  2. If you do not have incident response (IR) teams on retainer, then immediately hire teams that can provide the urgent assistance that you need:
    • A legal team ensures that your customers’ rights are adequately protected and that actions are appropriate. Legal advisors could also clarify if your cyber insurance covers paying the ransom.
    • Expert engineering and IT support team to examine your system and advise about potential solutions moving forward.
    • A cybersecurity expert team can conduct a forensic evaluation that identifies the scope of the breach and recommend potential solutions. The experts can also determine how the attackers entered the system and what resources they accessed.
    • A ransomware IR team with negotiators can resolve monetary demands and execute actions within the law. Sometimes, you might be dealing with parties that US laws ban making payments to or use sanctioned digital wallets. IR teams can also negotiate lower ransom payments.
  3. Decide about ransom payment quickly. This decision is the most painful one, but business leaders are now aware of the importance of making it without hesitation. Cyber insurance that covers ransom payment is an essential business expense that comes in handy when attacked. About 49% of companies paid the ransom, and 93% tightened budgets due to the payments.4 A recent survey by IDC found that 13% of organizations reported experiencing ransomware attacks or breaches and not paying a ransom.5
  4. Start afresh. Resist the temptation to rebuild the breached network because one can’t ensure that the network is clean and free of malware.
  5. Utilize validated backup. Enterprises that keep an air-gapped data backup can restore quickly. It is prudent to have multiple isolated copies of your data built using write-once capability. Utilize applications that support snapshot and let you go back to a specific point in time closest to the start of the incident and perform a complete data restoration.

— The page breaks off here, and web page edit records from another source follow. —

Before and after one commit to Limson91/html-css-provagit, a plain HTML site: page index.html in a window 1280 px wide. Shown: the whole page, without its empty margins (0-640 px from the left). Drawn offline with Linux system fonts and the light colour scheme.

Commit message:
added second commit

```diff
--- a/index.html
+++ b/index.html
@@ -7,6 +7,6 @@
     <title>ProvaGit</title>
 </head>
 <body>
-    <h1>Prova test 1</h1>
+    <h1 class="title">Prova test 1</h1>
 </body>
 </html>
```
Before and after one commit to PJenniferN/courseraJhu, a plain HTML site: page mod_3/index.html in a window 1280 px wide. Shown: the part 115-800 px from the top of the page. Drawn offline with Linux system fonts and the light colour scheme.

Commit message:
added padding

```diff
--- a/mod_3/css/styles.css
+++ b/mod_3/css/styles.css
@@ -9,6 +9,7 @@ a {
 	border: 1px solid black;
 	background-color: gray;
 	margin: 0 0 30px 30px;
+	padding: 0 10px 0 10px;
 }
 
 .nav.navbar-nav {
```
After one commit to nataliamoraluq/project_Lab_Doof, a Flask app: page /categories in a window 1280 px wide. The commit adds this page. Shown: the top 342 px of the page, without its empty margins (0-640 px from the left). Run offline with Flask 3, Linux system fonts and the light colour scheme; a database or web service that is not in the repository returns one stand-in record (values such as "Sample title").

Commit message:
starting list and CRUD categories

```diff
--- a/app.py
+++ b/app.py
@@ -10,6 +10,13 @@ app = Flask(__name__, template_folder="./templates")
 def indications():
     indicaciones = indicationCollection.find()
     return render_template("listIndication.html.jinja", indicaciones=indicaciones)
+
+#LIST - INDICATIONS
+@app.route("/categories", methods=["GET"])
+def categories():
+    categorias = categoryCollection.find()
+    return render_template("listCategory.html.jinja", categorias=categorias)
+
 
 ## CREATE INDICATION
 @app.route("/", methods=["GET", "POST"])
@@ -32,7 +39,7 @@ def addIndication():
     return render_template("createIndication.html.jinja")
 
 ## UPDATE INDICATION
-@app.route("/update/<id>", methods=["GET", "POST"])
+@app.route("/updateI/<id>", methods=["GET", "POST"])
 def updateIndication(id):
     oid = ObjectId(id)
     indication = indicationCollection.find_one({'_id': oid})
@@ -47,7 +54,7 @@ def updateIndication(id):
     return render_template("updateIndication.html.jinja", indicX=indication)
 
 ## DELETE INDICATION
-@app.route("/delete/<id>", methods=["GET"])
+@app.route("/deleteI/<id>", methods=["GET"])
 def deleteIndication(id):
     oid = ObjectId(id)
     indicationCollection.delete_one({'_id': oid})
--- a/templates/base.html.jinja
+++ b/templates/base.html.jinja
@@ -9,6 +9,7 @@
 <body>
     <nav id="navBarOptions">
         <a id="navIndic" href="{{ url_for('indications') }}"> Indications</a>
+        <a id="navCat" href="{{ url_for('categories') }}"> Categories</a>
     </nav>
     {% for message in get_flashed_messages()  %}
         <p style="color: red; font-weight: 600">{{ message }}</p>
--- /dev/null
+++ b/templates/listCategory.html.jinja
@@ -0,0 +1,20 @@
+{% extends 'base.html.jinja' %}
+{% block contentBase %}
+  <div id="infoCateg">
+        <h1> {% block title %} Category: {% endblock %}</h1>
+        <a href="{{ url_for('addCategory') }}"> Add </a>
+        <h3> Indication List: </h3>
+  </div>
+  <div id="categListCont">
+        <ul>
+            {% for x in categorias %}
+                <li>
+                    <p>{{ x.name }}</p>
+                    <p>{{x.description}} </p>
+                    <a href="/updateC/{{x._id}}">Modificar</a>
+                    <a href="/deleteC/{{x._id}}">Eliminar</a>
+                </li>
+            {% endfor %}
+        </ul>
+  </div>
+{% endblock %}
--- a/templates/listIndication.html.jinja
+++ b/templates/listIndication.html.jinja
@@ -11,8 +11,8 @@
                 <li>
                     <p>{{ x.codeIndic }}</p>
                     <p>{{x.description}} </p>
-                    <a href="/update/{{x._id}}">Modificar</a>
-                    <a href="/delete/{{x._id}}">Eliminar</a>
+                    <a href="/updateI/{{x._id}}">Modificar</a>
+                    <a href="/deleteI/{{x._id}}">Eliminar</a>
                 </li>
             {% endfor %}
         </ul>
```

Minimizing ransomware’s impact

Enterprises can minimize the potential ransomware threats by adopting proactive security postures. They can also reduce the impact of successful breaches by having a well-thought-out response plan that all concerned parties are familiar with, understand their roles and are ready to execute.

  1. 1, 4: Keeper “2021 Ransomware Impact Report.”
  2. 2: Cybereason 2021. “Ransomware: The True Cost to Business.”
  3. 3: WSJ PRO Cybersecurity Research 2020. “Preparing for Ransomware.”
  4. 5: IDC August 12, 2021. “IDC Survey Finds More Than One Third of Organizations Worldwide Have Experienced a Ransomware Attack or Breach.”